Philosophers grade papers in MIT MOOC
- The Massachusetts Institute of Technology has recruited graduate student and professional philosophers to serve as grading assistants in one of its massive open online courses for philosophy. Officials say it is an add-on for students who are seeking additional feedback in their professional development.
- Students pay $300 extra dollars for the right to authenticate that their papers are graded by a professional philosopher, instead of automated software which the school is currently piloting to help in grading thousands of essays.
- Nearly 90,000 learners have signed up for the philosophy MOOC, now in its third edition.
The addition of professional graders for MOOC offerings brings distance learning closer to what mainstream higher education will look like in a few years. Opportunities for students to engage with professionals provide credentialing in its most basic form, even through digital space. MIT, which won't have any problem with the majority of its graduates getting jobs, is piloting a system for smaller four-year and community colleges to follow.
This model works for several disciplines within the liberal arts, and even some technical majors.
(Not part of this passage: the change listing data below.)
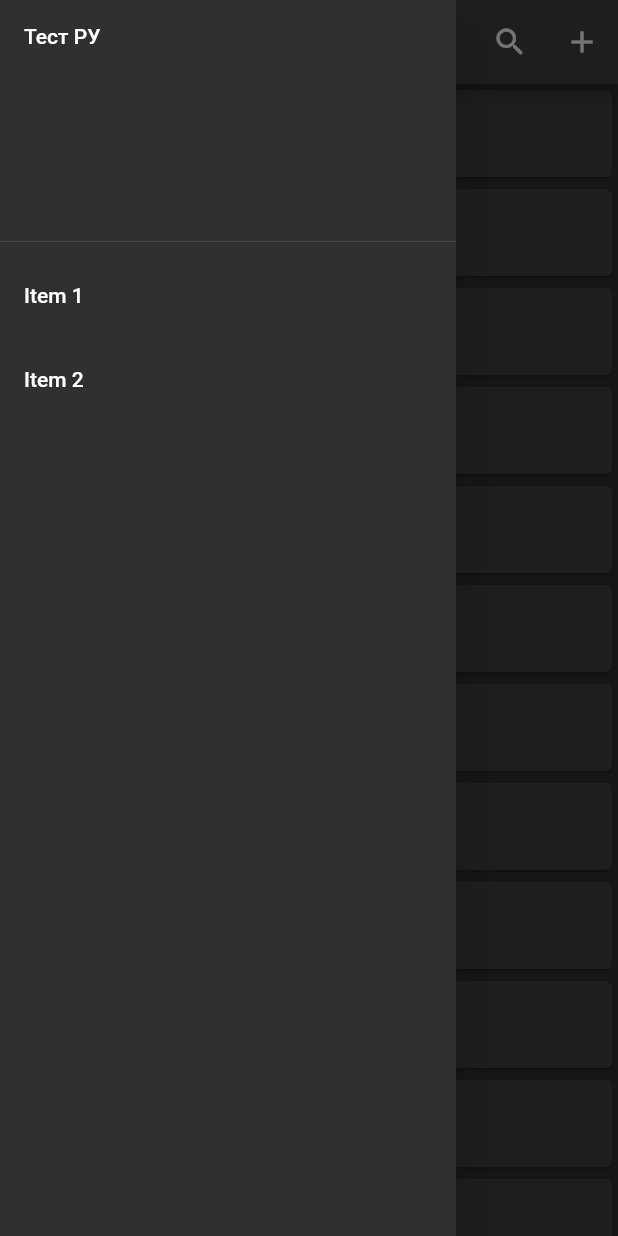
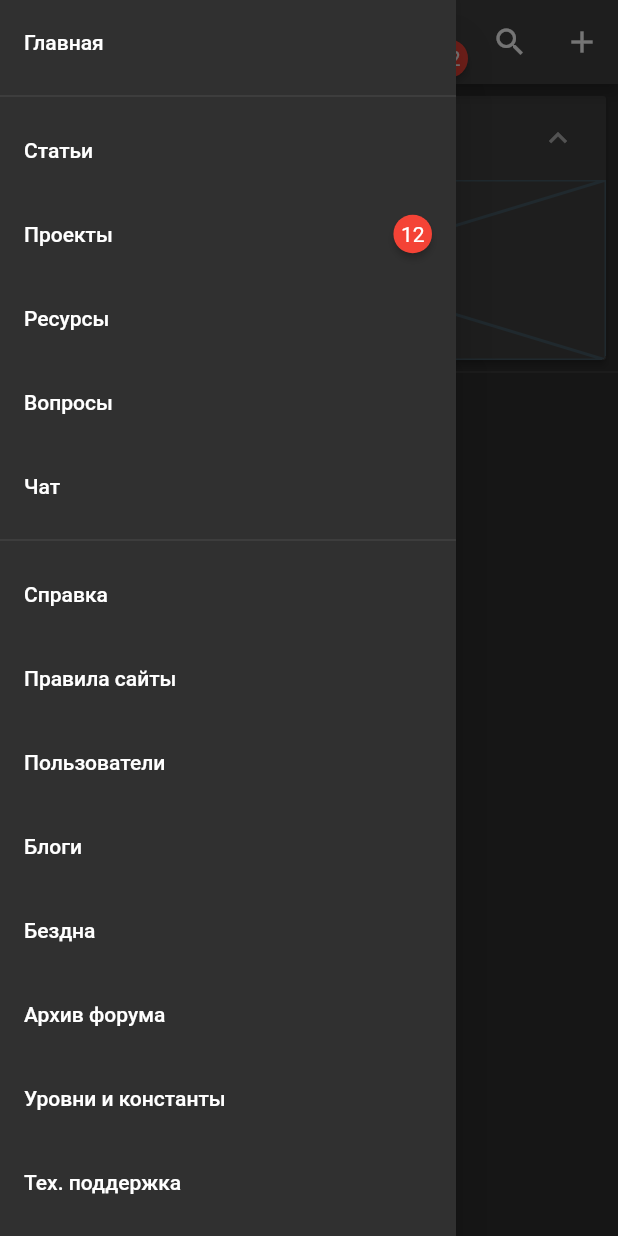
Before and after one commit to nazarpunk/xgm, a Flutter app: the screen it shows after launch, with the side drawer open, on a phone screen of 412 x 824 dp. Run offline on Flutter 3.47's test engine with Material 2 defaults, Android fonts, the phone set to English and light mode, and no system bars; drawn by our look-alikes of badges; our stand-ins replace shared_preferences.

Commit message:
navigation

```diff
--- a/lib/l10n/intl_ru.arb
+++ b/lib/l10n/intl_ru.arb
@@ -1,4 +1,32 @@
 {
   "@@locale": "ru",
-  "test": "Тест РУ"
+  "abilities": "Способности",
+  "abyss": "Бездна",
+  "add_favorite": "В избранное!",
+  "articles": "Статьи",
+  "blogs": "Блоги",
+  "chat": "Чат",
+  "contact_us": "Связаться с нами",
+  "favorites": "Избранное",
+  "followers": "Фолловеры",
+  "forum_archive": "Архив форума",
+  "help": "Справка",
+  "home": "Главная",
+  "level": "Уровень",
+  "levels_and_constants": "Уровни и константы",
+  "my_projects": "Мои проекты",
+  "my_resources": "Мои ресурсы",
+  "new_project": "Новый проект",
+  "new_resource": "Новый ресурс",
+  "private_messages": "Сообщения",
+  "profile_settings": "Настройки профиля",
+  "projects": "Проекты",
+  "qa": "Вопросы",
+  "resources": "Ресурсы",
+  "sign_out": "Выйти",
+  "site_rules": "Правила сайты",
+  "start_blog": "Начать блог",
+  "tasks": "Задания",
+  "tech_support": "Тех. поддержка",
+  "users": "Пользователи"
 }
--- a/lib/main.dart
+++ b/lib/main.dart
@@ -10,6 +10,7 @@ import 'utils/language_notifier.dart';
 import 'utils/theme_notifier.dart';
 
 void main() {
+  //WidgetsFlutterBinding.ensureInitialized();
   runApp(const MyApp());
 }
 
@@ -24,8 +25,7 @@ class MyApp extends StatelessWidget {
           builder: (context) => ChangeNotifierProvider(
             create: (_) => ThemeNotifier(),
             child: Consumer<ThemeNotifier>(
-              builder: (context, ThemeNotifier themeNotifier, child) =>
-                  MaterialApp(
+              builder: (context, themeNotifier, child) => MaterialApp(
                 debugShowCheckedModeBanner: false,
                 title: 'xgm.guru',
                 scrollBehavior: _MaterialScrollBehavior(),
--- a/lib/screen/home.dart
+++ b/lib/screen/home.dart
@@ -1,8 +1,13 @@
 import 'package:flutter/material.dart';
-import 'package:xgm/widget/language_icon_button.dart';
+import 'package:xgm/widget/navigation/add_new_icon_button.dart';
+import 'package:xgm/widget/navigation/main_drawer.dart';
+import 'package:xgm/widget/navigation/language_icon_button.dart';
+import 'package:xgm/widget/navigation/user_drawer.dart';
+import 'package:xgm/widget/navigation/user_drawer_icon_button.dart';
 
 import '../generated/l10n.dart';
-import '../widget/theme_icon_button.dart';
+import '../widget/navigation/theme_icon_button.dart';
+import '../widget/spotlight.dart';
 import 'profile.dart';
 
 class ScreenHome extends StatefulWidget {
@@ -22,8 +27,10 @@ class _ScreenHomeState extends State<ScreenHome> {
         actions: [
           const LanguageIconButton(),
           const ThemeIconButton(),
+          const UserDrawerIconButton(),
           IconButton(
-            icon: const Icon(Icons.person),
+            icon: const Icon(Icons.search),
+            tooltip: s.add_favorite,
             onPressed: () {
               Navigator.push(
                 context,
@@ -31,71 +38,18 @@ class _ScreenHomeState extends State<ScreenHome> {
               );
             },
           ),
-          IconButton(
-            icon: const Icon(Icons.search),
-            tooltip: s.test,
-            onPressed: () {
-              ScaffoldMessenger.of(context).showSnackBar(
-                SnackBar(content: Text(s.test)),
-              );
-            },
-          ),
-          IconButton(
-            icon: const Icon(Icons.add),
-            tooltip: 'Show Snackbar',
-            onPressed: () {
-              ScaffoldMessenger.of(context).showSnackBar(
-                SnackBar(content: Text(s.test)),
-              );
-            },
-          ),
+          const AddNewMenuButton(),
         ],
       ),
-      drawer: Drawer(
-        child: ListView(
-          padding: EdgeInsets.zero,
-          children: [
-            DrawerHeader(
-              child: Text(s.test),
-            ),
-            ListTile(
-              title: const Text('Item 1'),
-              onTap: () {
-                // Update the state of the app.
-                // ...
-              },
-            ),
-            ListTile(
-              title: const Text('Item 2'),
-              onTap: () {
-                // Update the state of the app.
-                // ...
-              },
-            ),
-          ],
-        ),
-      ),
-      body: Center(
-        child: Column(
-          children: [
-            Expanded(
-              child: ListView.builder(
-                itemBuilder: (context, position) {
-                  return Card(
-                    child: Padding(
-                      padding: const EdgeInsets.all(16.0),
-                      child: Text(
-                        '${S.of(context).test}  ${position.toString()}',
-                        style: const TextStyle(fontSize: 22.0),
-                      ),
-                    ),
-                  );
-                },
-                itemCount: 50,
-              ),
-            ),
-          ],
-        ),
+      drawer: const MainDrawer(),
+      endDrawer: const UserDrawer(),
+      body: ListView(
+        padding: EdgeInsets.zero,
+        children: const [
+          SizedBox(height: 8),
+          Spotlight(),
+          Divider(),
+        ],
       ),
     );
   }
--- a/lib/widget/language_icon_button.dart
+++ /dev/null
@@ -1,32 +0,0 @@
-import 'package:flutter/material.dart';
-import 'package:provider/provider.dart';
-import 'package:xgm/utils/language_notifier.dart';
-
-class LanguageIconButton extends StatelessWidget {
-  const LanguageIconButton({Key? key}) : super(key: key);
-
-  @override
-  Widget build(BuildContext context) {
-    return Consumer<LanguageNotifier>(
-      builder: (context, LanguageNotifier languageNotifier, child) => IconButton(
-          icon: AnimatedSwitcher(
-            duration: const Duration(milliseconds: 500),
-            transitionBuilder: (Widget child, Animation<double> animation) =>
-                ScaleTransition(scale: animation, child: child),
-            child: Text(
-              languageNotifier.currentLocale.toString() == 'ru' ? 'EN' : 'RU',
-              key: ValueKey<Locale>(languageNotifier.currentLocale),
-            ),
-          ),
-          onPressed: () {
-            final String l =
-                context.read<LanguageNotifier>().currentLocale.toString() ==
-                        'ru'
-                    ? 'en'
-                    : 'ru';
-            context.read<LanguageNotifier>().changeLocale(l);
-          },
-        ),
-    );
-  }
-}
--- /dev/null
+++ b/lib/widget/navigation/language_icon_button.dart
@@ -0,0 +1,31 @@
+import 'package:flutter/material.dart';
+import 'package:provider/provider.dart';
+import 'package:xgm/utils/language_notifier.dart';
+
+class LanguageIconButton extends StatelessWidget {
+  const LanguageIconButton({Key? key}) : super(key: key);
+
+  @override
+  Widget build(BuildContext context) {
+    return Consumer<LanguageNotifier>(
+      builder: (context, languageNotifier, child) => IconButton(
+        icon: AnimatedSwitcher(
+          duration: const Duration(milliseconds: 500),
+          transitionBuilder: (Widget child, Animation<double> animation) =>
+              ScaleTransition(scale: animation, child: child),
+          child: Text(
+            languageNotifier.currentLocale.toString() == 'ru' ? 'EN' : 'RU',
+            key: ValueKey<Locale>(languageNotifier.currentLocale),
+          ),
+        ),
+        onPressed: () {
+          final String l =
+              context.read<LanguageNotifier>().currentLocale.toString() == 'ru'
+                  ? 'en'
+                  : 'ru';
+          context.read<LanguageNotifier>().changeLocale(l);
+        },
+      ),
+    );
+  }
+}
--- /dev/null
+++ b/lib/widget/navigation/main_drawer.dart
@@ -0,0 +1,87 @@
+import 'package:badges/badges.dart';
+import 'package:flutter/material.dart';
+
+import '../../generated/l10n.dart';
+
+class MainDrawer extends StatelessWidget {
+  const MainDrawer({Key? key}) : super(key: key);
+
+  @override
+  Widget build(BuildContext context) {
+    final S s = S.of(context);
+    final MediaQueryData m = MediaQuery.of(context);
+
+    return Drawer(
+      child: ListView(
+        padding: EdgeInsets.only(top: m.padding.top, bottom: m.padding.bottom),
+        children: [
+          ListTile(
+            title: Text(s.home),
+            onTap: () {},
+          ),
+          const Divider(),
+          ListTile(
+            title: Text(s.articles),
+            onTap: () {},
+          ),
+          ListTile(
+            title: Text(s.projects),
+            trailing: Badge(
+              badgeContent: const Text('12'),
+            ),
+            onTap: () {},
+          ),
+          ListTile(
+            title: Text(s.resources),
+            onTap: () {},
+          ),
+          ListTile(
+            title: Text(s.qa),
+            onTap: () {},
+          ),
+          ListTile(
+            title: Text(s.chat),
+            onTap: () {},
+          ),
+          const Divider(),
+          ListTile(
+            title: Text(s.help),
+            onTap: () {},
+          ),
+          ListTile(
+            title: Text(s.site_rules),
+            onTap: () {},
+          ),
+          ListTile(
+            title: Text(s.users),
+            onTap: () {},
+          ),
+          ListTile(
+            title: Text(s.blogs),
+            onTap: () {},
+          ),
+          ListTile(
+            title: Text(s.abyss),
+            onTap: () {},
+          ),
+          ListTile(
+            title: Text(s.forum_archive),
+            onTap: () {},
+          ),
+          ListTile(
+            title: Text(s.levels_and_constants),
+            onTap: () {},
+          ),
+          ListTile(
+            title: Text(s.tech_support),
+            onTap: () {},
+          ),
+          ListTile(
+            title: Text(s.contact_us),
+            onTap: () {},
+          ),
+        ],
+      ),
+    );
+  }
+}
--- a/lib/widget/theme_icon_button.dart
+++ b/lib/widget/navigation/theme_icon_button.dart
@@ -1,14 +1,14 @@
 import 'package:flutter/material.dart';
 import 'package:provider/provider.dart';
 
-import '../utils/theme_notifier.dart';
+import '../../utils/theme_notifier.dart';
 
 class ThemeIconButton extends StatelessWidget {
   const ThemeIconButton({Key? key}) : super(key: key);
 
   @override
   Widget build(BuildContext context) => Consumer<ThemeNotifier>(
-        builder: (context, ThemeNotifier themeNotifier, child) => IconButton(
+        builder: (context, themeNotifier, child) => IconButton(
           icon: AnimatedSwitcher(
             duration: const Duration(milliseconds: 500),
             transitionBuilder: (Widget child, Animation<double> animation) =>
--- /dev/null
+++ b/lib/widget/navigation/user_drawer_icon_button.dart
@@ -0,0 +1,21 @@
+import 'package:badges/badges.dart';
+import 'package:flutter/material.dart';
+
+class UserDrawerIconButton extends StatelessWidget {
+  const UserDrawerIconButton({Key? key}) : super(key: key);
+
+  @override
+  Widget build(BuildContext context) {
+    return Badge(
+      position: BadgePosition.bottomEnd(bottom: 4,end: 4),
+      badgeContent: const Text('12'),
+      ignorePointer: true,
+      child: IconButton(
+        icon: const Icon(Icons.person),
+        onPressed: () {
+          Scaffold.of(context).openEndDrawer();
+        },
+      ),
+    );
+  }
+}
--- /dev/null
+++ b/lib/widget/spotlight.dart
@@ -0,0 +1,60 @@
+import 'package:flutter/material.dart';
+import 'package:shared_preferences/shared_preferences.dart';
+
+const String _key = 'spotlight-expanded';
+
+class Spotlight extends StatefulWidget {
+  const Spotlight({Key? key}) : super(key: key);
+
+  @override
+  State<Spotlight> createState() => _SpotlightState();
+}
+
+class _SpotlightState extends State<Spotlight> {
+  bool _expanded = false;
+
+  @override
+  void initState() {
+    super.initState();
+    SharedPreferences.getInstance().then(
+        (prefs) => setState(() => _expanded = prefs.getBool(_key) ?? true));
+  }
+
+  @override
+  Widget build(BuildContext context) {
+    return Padding(
+      padding: const EdgeInsets.symmetric(horizontal: 8),
+      child: ExpansionPanelList(
+        expandedHeaderPadding: EdgeInsets.zero,
+        expansionCallback: (int index, bool isExpanded) async {
+          _expanded = !isExpanded;
+          SharedPreferences.getInstance()
+              .then((prefs) => prefs.setBool(_key, _expanded));
+          setState(() {});
+        },
+        children: [
+          ExpansionPanel(
+            isExpanded: _expanded,
+            canTapOnHeader: true,
+            headerBuilder: (context, isExpanded) {
+              return const ListTile(
+                title: Text('SPOTLIGHT'),
+              );
+            },
+            body: Container(
+              clipBehavior: Clip.hardEdge,
+              decoration: const BoxDecoration(
+                borderRadius: BorderRadius.only(
+                  bottomLeft: Radius.circular(4),
+                  bottomRight: Radius.circular(4),
+                ),
+              ),
+              height: 120,
+              child: Placeholder(),
+            ),
+          ),
+        ],
+      ),
+    );
+  }
+}
--- a/pubspec.yaml
+++ b/pubspec.yaml
@@ -9,6 +9,7 @@ environment:
   sdk: ">=2.16.2 <3.0.0"
 
 dependencies:
+  badges: ^2.0.2
   cupertino_icons: ^1.0.4
   flutter:
     sdk: flutter
```
Also changed, not shown: lib/l10n/intl_en.arb (+29 -1 lines), lib/screen/profile.dart (+6 -2 lines), lib/widget/navigation/add_new_icon_button.dart (added, +69 -0 lines), lib/widget/navigation/user_drawer.dart (added, +101 -0 lines), lib/generated/intl/messages_en.dart, lib/generated/intl/messages_ru.dart, lib/generated/l10n.dart, pubspec.lock, 5 other files.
The chance for students at any level to hear from people who have emerged from the same process as finished projects, or professionals in the making, positions colleges to offer all new methods of recruitment outreach and student engagement.
- Inside Higher Ed Humans, the Latest MOOC Feature